Forest Engineer Day

Specialists in sustainable forestry management celebrate their profession on July 12

Renato Meulman Leite da Silva_ Forestry area

July 12 is “Forestry Engineer Day,” celebrating professionals working to rationally and sustainably manage forest resources. This date honors Saint John Gualbert, chosen by Pope Pius XIII as the Patron of Forest Workers and a forerunner of agrarian laws. The motto of “conserving and using wisely” is attributed to him and his disciples and guides the work of forest workers still today.

At IP, it is no different: forest management techniques are used that guarantee the quality and sustainability of the paper produced by the company. All work focuses on reducing waste to make the most out of planted forests. That is why growing techniques are essential.

“At IP, we have forest engineers working on operations, from production of seedlings to harvesting and factory supply. We also have forest engineers in the support areas, such as planning and inventory, geoprocessing, promotion and partnerships, research and development,” explains Renato Meulman, a Research and Development Coordinator who has been with International Paper for seven years.

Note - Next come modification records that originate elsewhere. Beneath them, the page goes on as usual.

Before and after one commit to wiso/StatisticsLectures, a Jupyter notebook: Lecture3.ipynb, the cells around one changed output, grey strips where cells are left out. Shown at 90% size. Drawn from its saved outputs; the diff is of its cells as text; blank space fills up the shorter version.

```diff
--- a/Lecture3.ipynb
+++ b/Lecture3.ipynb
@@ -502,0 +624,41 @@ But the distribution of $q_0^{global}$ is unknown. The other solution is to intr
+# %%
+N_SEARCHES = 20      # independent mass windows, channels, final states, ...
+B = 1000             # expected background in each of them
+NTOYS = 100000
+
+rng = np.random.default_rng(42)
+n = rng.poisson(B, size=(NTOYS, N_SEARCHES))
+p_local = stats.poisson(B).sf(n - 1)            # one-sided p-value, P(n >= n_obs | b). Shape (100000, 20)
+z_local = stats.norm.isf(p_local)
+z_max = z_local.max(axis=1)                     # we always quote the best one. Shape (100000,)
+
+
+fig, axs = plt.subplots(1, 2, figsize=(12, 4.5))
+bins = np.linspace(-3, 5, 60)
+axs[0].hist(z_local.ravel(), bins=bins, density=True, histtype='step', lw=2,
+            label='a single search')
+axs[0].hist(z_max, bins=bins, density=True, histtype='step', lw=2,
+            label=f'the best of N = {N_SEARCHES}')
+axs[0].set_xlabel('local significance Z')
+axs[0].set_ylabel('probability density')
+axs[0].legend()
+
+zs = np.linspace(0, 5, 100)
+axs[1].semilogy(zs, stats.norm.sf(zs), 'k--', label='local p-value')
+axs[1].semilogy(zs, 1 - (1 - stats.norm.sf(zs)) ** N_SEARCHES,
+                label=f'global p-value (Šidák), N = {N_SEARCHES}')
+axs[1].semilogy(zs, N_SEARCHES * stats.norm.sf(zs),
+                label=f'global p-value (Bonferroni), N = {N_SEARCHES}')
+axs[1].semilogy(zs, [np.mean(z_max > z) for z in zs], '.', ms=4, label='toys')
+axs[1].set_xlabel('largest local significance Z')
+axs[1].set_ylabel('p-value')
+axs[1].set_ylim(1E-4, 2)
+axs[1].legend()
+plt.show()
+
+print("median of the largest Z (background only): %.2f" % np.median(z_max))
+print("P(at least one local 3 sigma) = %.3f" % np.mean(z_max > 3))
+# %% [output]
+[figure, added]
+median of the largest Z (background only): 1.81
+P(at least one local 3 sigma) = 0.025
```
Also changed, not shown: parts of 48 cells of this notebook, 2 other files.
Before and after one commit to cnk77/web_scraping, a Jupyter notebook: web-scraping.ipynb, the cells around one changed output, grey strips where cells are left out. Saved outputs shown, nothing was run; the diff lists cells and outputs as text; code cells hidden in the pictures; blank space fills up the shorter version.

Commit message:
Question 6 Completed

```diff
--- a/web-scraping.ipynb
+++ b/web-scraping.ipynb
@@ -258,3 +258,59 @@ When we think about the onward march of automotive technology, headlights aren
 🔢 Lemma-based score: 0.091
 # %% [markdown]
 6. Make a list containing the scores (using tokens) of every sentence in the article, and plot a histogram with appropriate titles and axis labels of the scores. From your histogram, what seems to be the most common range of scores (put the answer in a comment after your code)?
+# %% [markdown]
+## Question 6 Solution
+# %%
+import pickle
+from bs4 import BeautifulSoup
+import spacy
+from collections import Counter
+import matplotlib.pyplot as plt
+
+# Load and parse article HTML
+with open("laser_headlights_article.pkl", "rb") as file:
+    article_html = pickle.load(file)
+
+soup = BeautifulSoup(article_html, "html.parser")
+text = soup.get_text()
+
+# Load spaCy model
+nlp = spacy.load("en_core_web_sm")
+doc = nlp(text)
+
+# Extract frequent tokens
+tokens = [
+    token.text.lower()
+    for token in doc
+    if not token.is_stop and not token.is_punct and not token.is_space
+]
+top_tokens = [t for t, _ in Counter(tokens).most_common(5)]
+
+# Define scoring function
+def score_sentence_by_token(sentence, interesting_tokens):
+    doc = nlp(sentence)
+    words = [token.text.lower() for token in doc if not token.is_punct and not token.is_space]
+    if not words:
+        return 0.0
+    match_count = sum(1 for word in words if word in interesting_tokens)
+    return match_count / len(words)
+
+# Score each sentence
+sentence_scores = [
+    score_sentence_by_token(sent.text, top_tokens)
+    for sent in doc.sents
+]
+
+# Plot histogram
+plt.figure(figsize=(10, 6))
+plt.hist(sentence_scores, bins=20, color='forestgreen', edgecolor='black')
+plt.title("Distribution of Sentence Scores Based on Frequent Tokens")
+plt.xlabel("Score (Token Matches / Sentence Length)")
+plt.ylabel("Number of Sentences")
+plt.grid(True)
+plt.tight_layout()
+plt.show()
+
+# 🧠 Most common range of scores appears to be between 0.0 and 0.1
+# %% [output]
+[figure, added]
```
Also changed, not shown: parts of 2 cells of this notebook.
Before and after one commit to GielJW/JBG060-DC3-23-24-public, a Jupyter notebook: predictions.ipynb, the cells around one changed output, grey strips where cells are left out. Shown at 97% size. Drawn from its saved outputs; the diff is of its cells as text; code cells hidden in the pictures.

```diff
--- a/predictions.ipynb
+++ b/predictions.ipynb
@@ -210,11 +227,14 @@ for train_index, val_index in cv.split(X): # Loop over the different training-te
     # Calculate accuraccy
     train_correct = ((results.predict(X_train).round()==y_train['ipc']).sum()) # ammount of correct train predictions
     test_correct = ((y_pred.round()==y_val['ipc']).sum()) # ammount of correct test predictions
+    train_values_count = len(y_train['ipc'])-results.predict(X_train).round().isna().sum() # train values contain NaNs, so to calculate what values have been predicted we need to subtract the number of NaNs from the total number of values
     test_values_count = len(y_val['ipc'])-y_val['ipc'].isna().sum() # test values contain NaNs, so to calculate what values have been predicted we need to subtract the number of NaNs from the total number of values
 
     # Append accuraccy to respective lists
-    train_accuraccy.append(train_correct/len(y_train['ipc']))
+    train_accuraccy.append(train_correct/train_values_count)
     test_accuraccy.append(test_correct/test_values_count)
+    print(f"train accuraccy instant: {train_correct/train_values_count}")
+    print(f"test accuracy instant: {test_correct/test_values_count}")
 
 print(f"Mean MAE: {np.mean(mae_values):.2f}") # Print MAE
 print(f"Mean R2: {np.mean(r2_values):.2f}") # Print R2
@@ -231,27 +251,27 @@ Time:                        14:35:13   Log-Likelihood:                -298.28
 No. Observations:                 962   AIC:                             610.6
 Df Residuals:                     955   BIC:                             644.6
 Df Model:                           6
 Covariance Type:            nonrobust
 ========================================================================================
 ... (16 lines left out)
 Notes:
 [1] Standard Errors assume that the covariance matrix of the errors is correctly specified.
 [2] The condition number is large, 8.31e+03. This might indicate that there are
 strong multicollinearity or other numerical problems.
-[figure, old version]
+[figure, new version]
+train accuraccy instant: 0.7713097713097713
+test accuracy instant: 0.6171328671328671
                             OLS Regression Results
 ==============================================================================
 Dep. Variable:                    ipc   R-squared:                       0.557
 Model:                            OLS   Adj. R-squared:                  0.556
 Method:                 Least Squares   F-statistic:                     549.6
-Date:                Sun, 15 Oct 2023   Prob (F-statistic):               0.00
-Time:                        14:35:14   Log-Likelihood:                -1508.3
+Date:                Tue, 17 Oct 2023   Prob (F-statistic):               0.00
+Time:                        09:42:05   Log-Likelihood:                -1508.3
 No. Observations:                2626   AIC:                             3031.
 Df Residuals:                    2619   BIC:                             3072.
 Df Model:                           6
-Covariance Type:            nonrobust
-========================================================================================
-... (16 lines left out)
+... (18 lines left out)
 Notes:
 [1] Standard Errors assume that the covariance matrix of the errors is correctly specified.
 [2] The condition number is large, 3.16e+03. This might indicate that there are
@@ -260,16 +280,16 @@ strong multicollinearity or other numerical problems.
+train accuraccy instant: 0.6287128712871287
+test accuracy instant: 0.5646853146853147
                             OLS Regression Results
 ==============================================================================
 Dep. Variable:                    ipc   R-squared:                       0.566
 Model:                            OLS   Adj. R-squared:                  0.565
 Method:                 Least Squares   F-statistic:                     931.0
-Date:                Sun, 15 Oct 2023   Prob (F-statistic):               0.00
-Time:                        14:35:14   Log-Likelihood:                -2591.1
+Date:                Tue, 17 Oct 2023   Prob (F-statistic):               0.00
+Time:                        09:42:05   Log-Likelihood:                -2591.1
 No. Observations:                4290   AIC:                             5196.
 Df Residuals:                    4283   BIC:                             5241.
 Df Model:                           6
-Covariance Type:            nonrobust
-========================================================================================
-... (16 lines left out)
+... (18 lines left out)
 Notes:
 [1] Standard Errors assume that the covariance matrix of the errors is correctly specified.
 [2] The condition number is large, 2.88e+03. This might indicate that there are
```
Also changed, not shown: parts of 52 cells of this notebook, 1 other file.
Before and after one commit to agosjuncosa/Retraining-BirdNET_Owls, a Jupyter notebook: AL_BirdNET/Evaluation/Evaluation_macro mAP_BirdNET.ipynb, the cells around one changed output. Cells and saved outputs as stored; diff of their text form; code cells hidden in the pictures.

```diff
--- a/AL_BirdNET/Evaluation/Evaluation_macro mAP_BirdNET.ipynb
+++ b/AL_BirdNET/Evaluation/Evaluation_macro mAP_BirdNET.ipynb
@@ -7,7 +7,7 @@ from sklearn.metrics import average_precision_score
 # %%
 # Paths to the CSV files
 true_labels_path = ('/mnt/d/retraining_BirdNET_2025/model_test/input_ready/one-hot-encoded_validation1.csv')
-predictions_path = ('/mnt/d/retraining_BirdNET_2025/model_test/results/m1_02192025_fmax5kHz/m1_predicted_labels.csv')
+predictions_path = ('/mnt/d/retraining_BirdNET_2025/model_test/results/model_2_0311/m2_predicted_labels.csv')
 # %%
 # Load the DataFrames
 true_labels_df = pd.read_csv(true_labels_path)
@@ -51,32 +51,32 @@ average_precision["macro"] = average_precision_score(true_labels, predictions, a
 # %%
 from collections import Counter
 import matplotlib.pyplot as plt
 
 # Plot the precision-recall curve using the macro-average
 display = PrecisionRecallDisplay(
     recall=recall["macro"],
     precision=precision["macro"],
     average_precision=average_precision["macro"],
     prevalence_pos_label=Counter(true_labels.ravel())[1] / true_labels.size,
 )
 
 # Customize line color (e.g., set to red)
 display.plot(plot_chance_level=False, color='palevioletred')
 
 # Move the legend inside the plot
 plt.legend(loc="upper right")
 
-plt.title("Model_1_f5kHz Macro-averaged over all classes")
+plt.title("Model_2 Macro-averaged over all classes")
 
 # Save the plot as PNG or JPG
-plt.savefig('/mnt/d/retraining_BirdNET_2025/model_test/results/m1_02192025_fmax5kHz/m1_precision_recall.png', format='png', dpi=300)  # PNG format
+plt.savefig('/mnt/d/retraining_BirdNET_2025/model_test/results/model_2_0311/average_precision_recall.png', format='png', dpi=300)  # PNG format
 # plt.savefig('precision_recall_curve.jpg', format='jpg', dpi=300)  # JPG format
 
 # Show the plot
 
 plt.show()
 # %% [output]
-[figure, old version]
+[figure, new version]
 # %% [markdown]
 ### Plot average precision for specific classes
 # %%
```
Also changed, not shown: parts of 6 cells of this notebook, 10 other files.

Ele conta que as possibilidades de atuação do engenheiro florestal são múltiplas e não se restringem apenas ao manejo florestal. “Hoje temos engenheiros nas áreas de suprimentos e nas áreas fabris, para produção de celulose.”

To be successful in the profession – Yet what essential skills do professionals need to develop during their careers? According to Renato Meulman, it is fundamental that these workers enjoy working in the field and understand how to join the benefits that natural resources offer societies with environmental sustainability. These resources need to be used intelligently to ensure they are not exhausted in nature.

“My work involves developing new technologies for forestry operations as well as for machinery and equipment. I also need to guarantee that technical recommendations are correctly applied to maintain the quality of operations in planted forests,” he explains.

In Brazil the Forest Engineer profession is relatively new, dating to the 1960s. During these 50 years, a lot has changed and forest management techniques have evolved significantly with new technologies that have contributed to improving activities in the field.